In 2006, and then again in 2007, Hans Rosling, a widely respected professor of international health at the Karolinska Institute in Sweden, gave talks at the annual TED conference about reducing poverty. These talks have attracted considerable attention.
Rosling, along with his son and daughter-in-law, developed data visualization software called Trendalyzer. The software uses animation of graphed data to help people grasp the stories (trends) embedded in time series data, such as statistics on national income and infant mortality. (Trendalyzer was acquired by Google in 2007.)
Rosling's goal is to facilitate evidence-based formulation of development policy. His key message is that more social and economic improvement is possible in developing countries than people unfamiliar with the details buried in development statistics realize.
You can watch the 2007 talk in the video below.1 If you want to skip the BMW commercials, start at 00:25 and stop at 19:06. If you want to skip Rosling's demo of sword-swallowing, stop at 17:20. Note that at 13:23, Rosling talks about the challenges African farmers face in getting their crops to market, the subject of an earlier post dealing with the Ethiopia Commodity Exchange.
Rosling's 2006 talk is here:
You can read a description of Trendalyzer that Rosling presented at an OECD meeting here (.doc). You can read a brief interview with Rosling here.
__________ 1 As I read Rosling's Trendalyzer bubble graphs, they accommodate as many as six variables (exported from an Excel spreadsheet): item name (e.g., country), item trait (e.g., geographical region, indicated by bubble color), x-coordinate (e.g., per capital GDP), y-coordinate (e.g., infant survival to age one, per thousand live births), bubble size (e.g., population), and time (shown via animation of the bubbles).
If you're interested in learning about the basics and/or the finer points of Web design, A List Apart, a zine that has been publishing more or less weekly articles on various topics in this area since 1998, is a great trove of accessible expertise.
The topics A List Apart uses to organize its articles over 500 have been published at this point are summarized here. A sampling of articles that I've found useful would include:
"Designing For Flow," by Jim Ramsey (December 4, 2007) "Flow, as a mental state, is characterized by a distorted sense of time, a lack of self-consciousness, and complete engagement in the task at hand.

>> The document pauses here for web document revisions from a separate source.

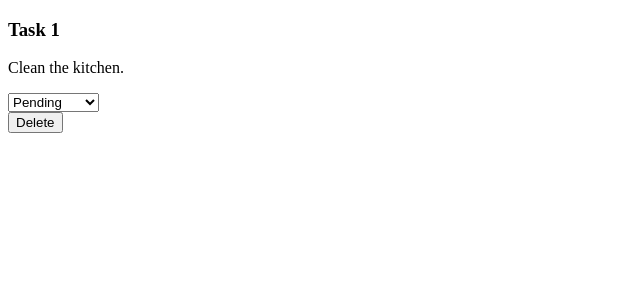
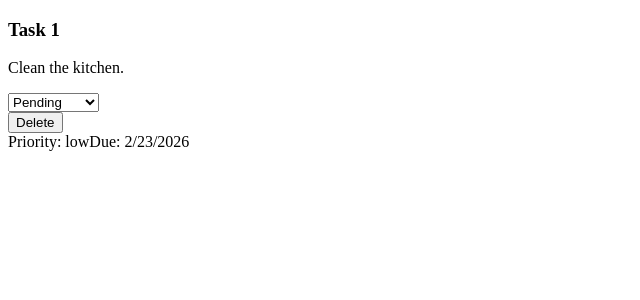
Before and after one commit to ScriptMang/lab9.3, a React (Vite) app: page / in a window 1280 px wide. Shown: the top 300 px of the page, without its empty margins (0-640 px from the left). Built offline with nearby package versions, Linux system fonts and the light colour scheme.

Commit message:
Add priority and due-date to task-item func

```diff
--- a/src/components/TaskItem.tsx
+++ b/src/components/TaskItem.tsx
@@ -25,8 +25,8 @@ function TaskItem({task, onStatusChange, onDelete}: TaskItemProps) {
             <button onClick = {()=> onDelete(task.id)}>Delete</button>
         </div>
         <div>
-            <span></span>
-            <span></span>
+            <span>Priority: {task.priority}</span>
+            <span>Due: {task.dueDate}</span>
         </div>
         </>
     )
```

For designers, it’s exactly the feeling we hope to promote in the people who use our sites."
"Reviving Anorexic Web Writing," by Amber Simmons (July 31, 2007) "We’ve starved all the life out of web writing. The kind of writing we encourage is lifeless, insipid, and calorie-free. If we want to get back on track—to allow writers to write wonderful user experiences—we have to change our expectations and our rules."
"How to Be a Great Host," by John Gladding (October 24, 2006) "Anyone who can host a great party can start a successful forum."
"Your About Page Is a Robot," by Erin Kissane (August 22, 2006) “An About page should provide context and necessary facts, but should also give the reader compelling reasons to do what you want them to do.”
"Anonymity and Online Community: Identity Matters," by John M. Grohol (April 4, 2006) “While anonymity may allow people to feel more free and disinhibited to discuss otherwise embarrassing or stigmatizing topics, it can also be a community’s biggest enemy.”
"Home Page Goals," by Derek Powazek (January 30, 2006) ”...home pages are anxiety-inducing for companies. The home page is your first impression. And like the old saying goes, you only get one chance. So home pages themselves have a unique set of design goals.”
In September 2006, Erin Lynch, A List Apart's production manager, provided her own very helpful list of articles new visitors might like to peruse.